Required work: Read through the records below and copy each line that uses the word "Dashboard".

Dataset excerpts:
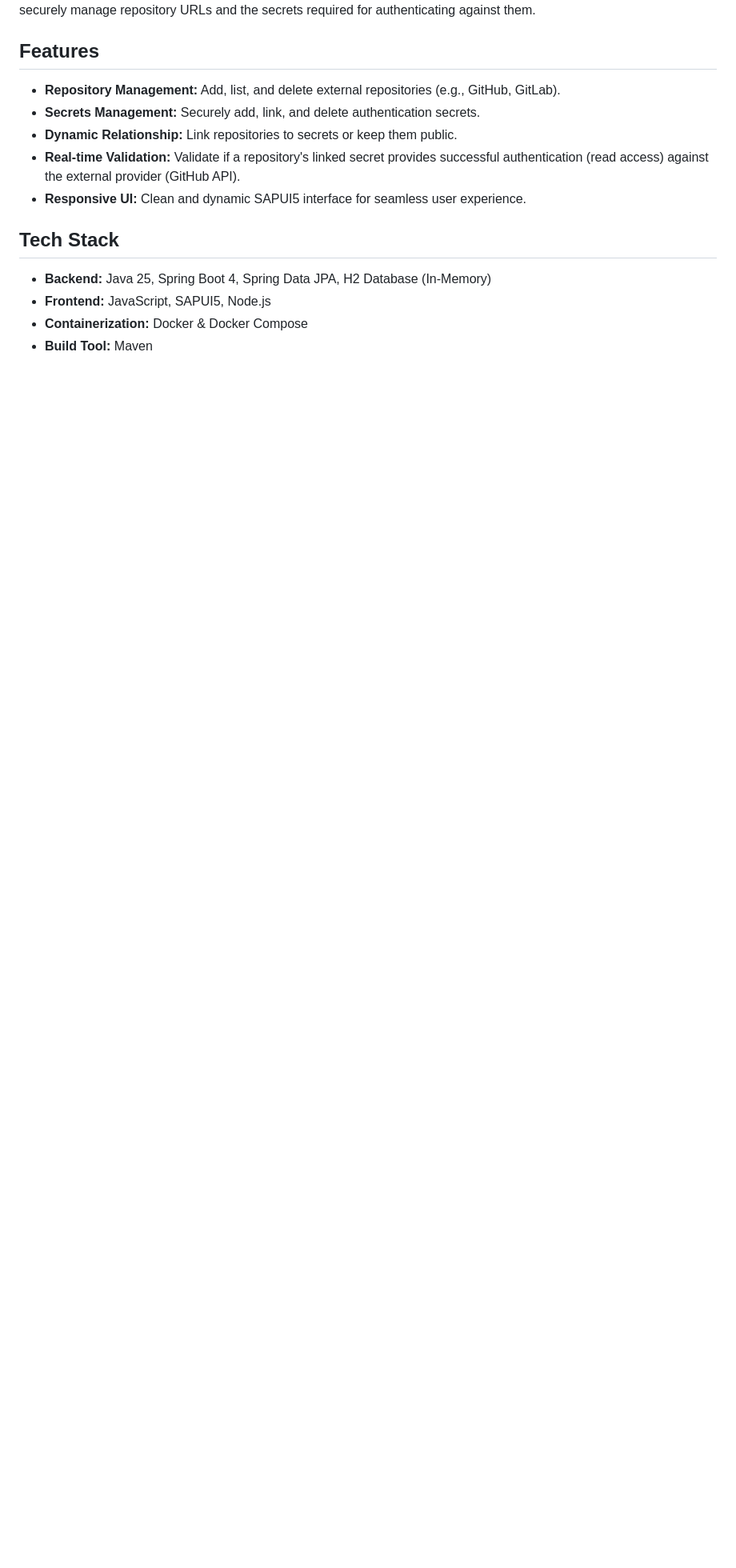
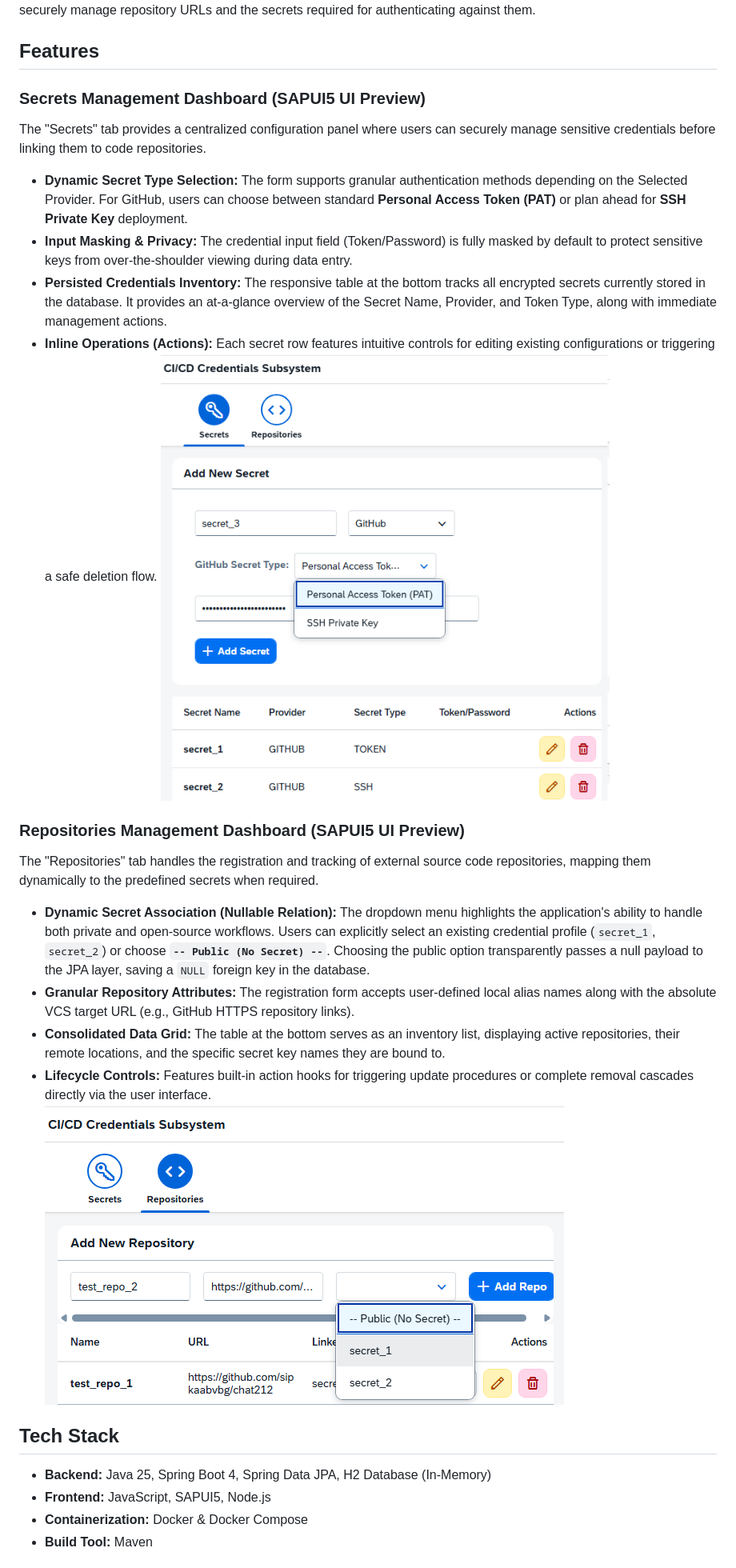
Before and after one commit to sipkaabvbg/repository-secret-manager, a Markdown page: README.md, the part around the change. Shown at 80% size. Rendered like a GitHub page; blank space fills up the shorter version.

Commit message:
#67 Updated README file

```diff
--- a/README.md
+++ b/README.md
@@ -4,11 +4,23 @@
 This project is a subsystem of a CI/CD platform. It provides a web service and a graphical user interface (GUI) designed to securely manage repository URLs and the secrets required for authenticating against them.
 
 ## Features
-- **Repository Management:** Add, list, and delete external repositories (e.g., GitHub, GitLab).
-- **Secrets Management:** Securely add, link, and delete authentication secrets.
-- **Dynamic Relationship:** Link repositories to secrets or keep them public.
-- **Real-time Validation:** Validate if a repository's linked secret provides successful authentication (read access) against the external provider (GitHub API).
-- **Responsive UI:** Clean and dynamic SAPUI5 interface for seamless user experience.
+### Secrets Management Dashboard (SAPUI5 UI Preview)
+The "Secrets" tab provides a centralized configuration panel where users can securely manage sensitive credentials before linking them to code repositories.
+* **Dynamic Secret Type Selection:** The form supports granular authentication methods depending on the Selected Provider. For GitHub, users can choose between standard **Personal Access Token (PAT)** or plan ahead for **SSH Private Key** deployment.
+* **Input Masking & Privacy:** The credential input field (Token/Password) is fully masked by default to protect sensitive keys from over-the-shoulder viewing during data entry.
+* **Persisted Credentials Inventory:** The responsive table at the bottom tracks all encrypted secrets currently stored in the database. It provides an at-a-glance overview of the Secret Name, Provider, and Token Type, along with immediate management actions.
+* **Inline Operations (Actions):** Each secret row features intuitive controls for editing existing configurations or triggering a safe deletion flow.
+![Secrets Management Interface](images/secrets_tab.png)
+
+### Repositories Management Dashboard (SAPUI5 UI Preview)
+
+The "Repositories" tab handles the registration and tracking of external source code repositories, mapping them dynamically to the predefined secrets when required.
+* **Dynamic Secret Association (Nullable Relation):** The dropdown menu highlights the application's ability to handle both private and open-source workflows. Users can explicitly select an existing credential profile (`secret_1`, `secret_2`) or choose **`-- Public (No Secret) --`**. Choosing the public option transparently passes a null payload to the JPA layer, saving a `NULL` foreign key in the database.
+* **Granular Repository Attributes:** The registration form accepts user-defined local alias names along with the absolute VCS target URL (e.g., GitHub HTTPS repository links).
+* **Consolidated Data Grid:** The table at the bottom serves as an inventory list, displaying active repositories, their remote locations, and the specific secret key names they are bound to.
+* **Lifecycle Controls:** Features built-in action hooks for triggering update procedures or complete removal cascades directly via the user interface.
+![Secrets Management Interface](images/repo_tab.png)
+
 
 ## Tech Stack
 - **Backend:** Java 25, Spring Boot 4, Spring Data JPA, H2 Database (In-Memory)
```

Expected answer:
+### Secrets Management Dashboard (SAPUI5 UI Preview)
+### Repositories Management Dashboard (SAPUI5 UI Preview)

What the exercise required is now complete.